[Web page revision data]
== Segment start ==

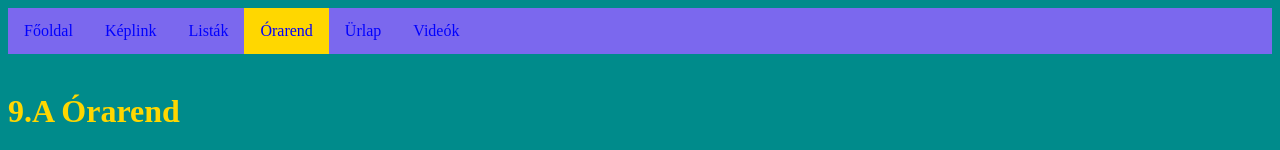
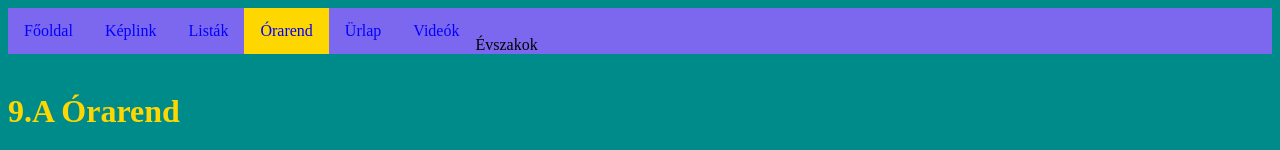
Before and after one commit to kovacskonstantin/web, a plain HTML site: page tablazat.html in a window 1280 px wide. Shown: the top 150 px of the page. Drawn offline with Linux system fonts and the light colour scheme.

Commit message:
Update tablazat.html

```diff
--- a/tablazat.html
+++ b/tablazat.html
@@ -31,6 +31,7 @@
         <li><a class="active" href="https://kovacskonstantin.github.io/web/tablazat.html">Órarend</a></li>
         <li><a href="https://kovacskonstantin.github.io/web/urlap.html">Ürlap</a></li>
         <li><a href="https://kovacskonstantin.github.io/web/videok.html">Videók</a></li>
+        <li><a href="https://kovacskonstantin.githu.io/web/evszakok.html"></a>Évszakok</li>
     </ul>
  </div>
 
```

== Segment end ==

- _EXERCISE GOAL_
The expected answer is the data retyped exactly, without pictures.

- _COMPLETED TASK_
Before and after one commit to kovacskonstantin/web, a plain HTML site: page tablazat.html in a window 1280 px wide. Shown: the top 150 px of the page. Drawn offline with Linux system fonts and the light colour scheme.

Commit message:
Update tablazat.html

```diff
--- a/tablazat.html
+++ b/tablazat.html
@@ -31,6 +31,7 @@
         <li><a class="active" href="https://kovacskonstantin.github.io/web/tablazat.html">Órarend</a></li>
         <li><a href="https://kovacskonstantin.github.io/web/urlap.html">Ürlap</a></li>
         <li><a href="https://kovacskonstantin.github.io/web/videok.html">Videók</a></li>
+        <li><a href="https://kovacskonstantin.githu.io/web/evszakok.html"></a>Évszakok</li>
     </ul>
  </div>
 
```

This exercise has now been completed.